Each entry needs to be reproduced exactly as it is.
START PROVIDED RECORDS
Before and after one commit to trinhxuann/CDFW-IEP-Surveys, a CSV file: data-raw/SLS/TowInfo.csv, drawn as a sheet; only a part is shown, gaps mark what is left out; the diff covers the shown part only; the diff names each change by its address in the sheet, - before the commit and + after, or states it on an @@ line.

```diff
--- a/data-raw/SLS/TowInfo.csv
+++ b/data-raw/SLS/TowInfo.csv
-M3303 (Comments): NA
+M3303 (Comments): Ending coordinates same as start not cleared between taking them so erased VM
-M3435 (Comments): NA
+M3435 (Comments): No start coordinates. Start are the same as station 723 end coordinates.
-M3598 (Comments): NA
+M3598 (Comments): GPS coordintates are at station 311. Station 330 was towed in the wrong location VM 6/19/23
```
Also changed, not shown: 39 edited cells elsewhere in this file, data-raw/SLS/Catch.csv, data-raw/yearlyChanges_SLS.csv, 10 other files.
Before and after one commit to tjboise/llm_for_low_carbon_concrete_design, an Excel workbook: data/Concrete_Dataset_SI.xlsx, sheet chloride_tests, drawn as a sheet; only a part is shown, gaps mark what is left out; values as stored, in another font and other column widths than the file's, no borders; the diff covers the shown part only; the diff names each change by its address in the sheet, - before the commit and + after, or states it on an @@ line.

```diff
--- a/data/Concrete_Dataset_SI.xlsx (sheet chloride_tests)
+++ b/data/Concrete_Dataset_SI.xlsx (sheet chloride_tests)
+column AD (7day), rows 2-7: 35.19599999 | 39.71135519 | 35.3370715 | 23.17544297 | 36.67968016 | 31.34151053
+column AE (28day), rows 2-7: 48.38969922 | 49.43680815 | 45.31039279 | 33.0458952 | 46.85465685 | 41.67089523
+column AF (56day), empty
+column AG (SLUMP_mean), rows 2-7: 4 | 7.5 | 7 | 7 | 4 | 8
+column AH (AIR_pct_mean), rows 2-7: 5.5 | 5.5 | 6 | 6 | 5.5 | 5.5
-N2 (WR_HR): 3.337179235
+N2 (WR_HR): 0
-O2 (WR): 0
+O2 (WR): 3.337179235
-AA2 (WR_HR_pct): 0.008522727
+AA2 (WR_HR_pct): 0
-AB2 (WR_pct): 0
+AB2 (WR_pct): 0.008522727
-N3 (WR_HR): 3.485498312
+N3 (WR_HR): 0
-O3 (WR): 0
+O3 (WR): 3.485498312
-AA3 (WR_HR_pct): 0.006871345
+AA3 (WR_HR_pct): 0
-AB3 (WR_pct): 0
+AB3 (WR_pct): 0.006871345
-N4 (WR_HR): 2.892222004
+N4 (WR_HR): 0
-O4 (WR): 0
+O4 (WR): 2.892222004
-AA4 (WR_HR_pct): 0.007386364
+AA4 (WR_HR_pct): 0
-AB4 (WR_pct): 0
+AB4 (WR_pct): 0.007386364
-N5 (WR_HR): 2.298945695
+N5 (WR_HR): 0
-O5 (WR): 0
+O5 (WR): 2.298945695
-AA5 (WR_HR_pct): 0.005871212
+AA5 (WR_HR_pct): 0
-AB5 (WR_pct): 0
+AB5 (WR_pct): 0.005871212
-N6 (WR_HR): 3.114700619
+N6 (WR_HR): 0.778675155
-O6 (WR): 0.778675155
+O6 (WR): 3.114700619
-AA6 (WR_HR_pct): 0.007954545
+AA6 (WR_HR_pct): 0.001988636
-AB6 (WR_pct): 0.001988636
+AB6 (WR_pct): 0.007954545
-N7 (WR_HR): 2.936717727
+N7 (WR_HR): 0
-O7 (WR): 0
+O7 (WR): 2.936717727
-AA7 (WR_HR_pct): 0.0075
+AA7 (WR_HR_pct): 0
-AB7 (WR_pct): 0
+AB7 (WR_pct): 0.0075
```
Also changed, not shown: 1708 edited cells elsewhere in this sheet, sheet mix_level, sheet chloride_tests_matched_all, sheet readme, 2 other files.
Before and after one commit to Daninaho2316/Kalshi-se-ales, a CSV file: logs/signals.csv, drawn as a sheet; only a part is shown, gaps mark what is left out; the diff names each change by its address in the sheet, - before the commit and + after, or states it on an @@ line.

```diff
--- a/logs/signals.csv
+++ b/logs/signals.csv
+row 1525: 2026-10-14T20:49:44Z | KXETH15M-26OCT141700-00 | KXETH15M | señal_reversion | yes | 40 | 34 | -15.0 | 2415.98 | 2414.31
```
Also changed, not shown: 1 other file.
END PROVIDED RECORDS
■ **FINAL ANSWER**
Before and after one commit to trinhxuann/CDFW-IEP-Surveys, a CSV file: data-raw/SLS/TowInfo.csv, drawn as a sheet; only a part is shown, gaps mark what is left out; the diff covers the shown part only; the diff names each change by its address in the sheet, - before the commit and + after, or states it on an @@ line.

```diff
--- a/data-raw/SLS/TowInfo.csv
+++ b/data-raw/SLS/TowInfo.csv
-M3303 (Comments): NA
+M3303 (Comments): Ending coordinates same as start not cleared between taking them so erased VM
-M3435 (Comments): NA
+M3435 (Comments): No start coordinates. Start are the same as station 723 end coordinates.
-M3598 (Comments): NA
+M3598 (Comments): GPS coordintates are at station 311. Station 330 was towed in the wrong location VM 6/19/23
```
Also changed, not shown: 39 edited cells elsewhere in this file, data-raw/SLS/Catch.csv, data-raw/yearlyChanges_SLS.csv, 10 other files.
Before and after one commit to tjboise/llm_for_low_carbon_concrete_design, an Excel workbook: data/Concrete_Dataset_SI.xlsx, sheet chloride_tests, drawn as a sheet; only a part is shown, gaps mark what is left out; values as stored, in another font and other column widths than the file's, no borders; the diff covers the shown part only; the diff names each change by its address in the sheet, - before the commit and + after, or states it on an @@ line.

```diff
--- a/data/Concrete_Dataset_SI.xlsx (sheet chloride_tests)
+++ b/data/Concrete_Dataset_SI.xlsx (sheet chloride_tests)
+column AD (7day), rows 2-7: 35.19599999 | 39.71135519 | 35.3370715 | 23.17544297 | 36.67968016 | 31.34151053
+column AE (28day), rows 2-7: 48.38969922 | 49.43680815 | 45.31039279 | 33.0458952 | 46.85465685 | 41.67089523
+column AF (56day), empty
+column AG (SLUMP_mean), rows 2-7: 4 | 7.5 | 7 | 7 | 4 | 8
+column AH (AIR_pct_mean), rows 2-7: 5.5 | 5.5 | 6 | 6 | 5.5 | 5.5
-N2 (WR_HR): 3.337179235
+N2 (WR_HR): 0
-O2 (WR): 0
+O2 (WR): 3.337179235
-AA2 (WR_HR_pct): 0.008522727
+AA2 (WR_HR_pct): 0
-AB2 (WR_pct): 0
+AB2 (WR_pct): 0.008522727
-N3 (WR_HR): 3.485498312
+N3 (WR_HR): 0
-O3 (WR): 0
+O3 (WR): 3.485498312
-AA3 (WR_HR_pct): 0.006871345
+AA3 (WR_HR_pct): 0
-AB3 (WR_pct): 0
+AB3 (WR_pct): 0.006871345
-N4 (WR_HR): 2.892222004
+N4 (WR_HR): 0
-O4 (WR): 0
+O4 (WR): 2.892222004
-AA4 (WR_HR_pct): 0.007386364
+AA4 (WR_HR_pct): 0
-AB4 (WR_pct): 0
+AB4 (WR_pct): 0.007386364
-N5 (WR_HR): 2.298945695
+N5 (WR_HR): 0
-O5 (WR): 0
+O5 (WR): 2.298945695
-AA5 (WR_HR_pct): 0.005871212
+AA5 (WR_HR_pct): 0
-AB5 (WR_pct): 0
+AB5 (WR_pct): 0.005871212
-N6 (WR_HR): 3.114700619
+N6 (WR_HR): 0.778675155
-O6 (WR): 0.778675155
+O6 (WR): 3.114700619
-AA6 (WR_HR_pct): 0.007954545
+AA6 (WR_HR_pct): 0.001988636
-AB6 (WR_pct): 0.001988636
+AB6 (WR_pct): 0.007954545
-N7 (WR_HR): 2.936717727
+N7 (WR_HR): 0
-O7 (WR): 0
+O7 (WR): 2.936717727
-AA7 (WR_HR_pct): 0.0075
+AA7 (WR_HR_pct): 0
-AB7 (WR_pct): 0
+AB7 (WR_pct): 0.0075
```
Also changed, not shown: 1708 edited cells elsewhere in this sheet, sheet mix_level, sheet chloride_tests_matched_all, sheet readme, 2 other files.
Before and after one commit to Daninaho2316/Kalshi-se-ales, a CSV file: logs/signals.csv, drawn as a sheet; only a part is shown, gaps mark what is left out; the diff names each change by its address in the sheet, - before the commit and + after, or states it on an @@ line.

```diff
--- a/logs/signals.csv
+++ b/logs/signals.csv
+row 1525: 2026-10-14T20:49:44Z | KXETH15M-26OCT141700-00 | KXETH15M | señal_reversion | yes | 40 | 34 | -15.0 | 2415.98 | 2414.31
```
Also changed, not shown: 1 other file.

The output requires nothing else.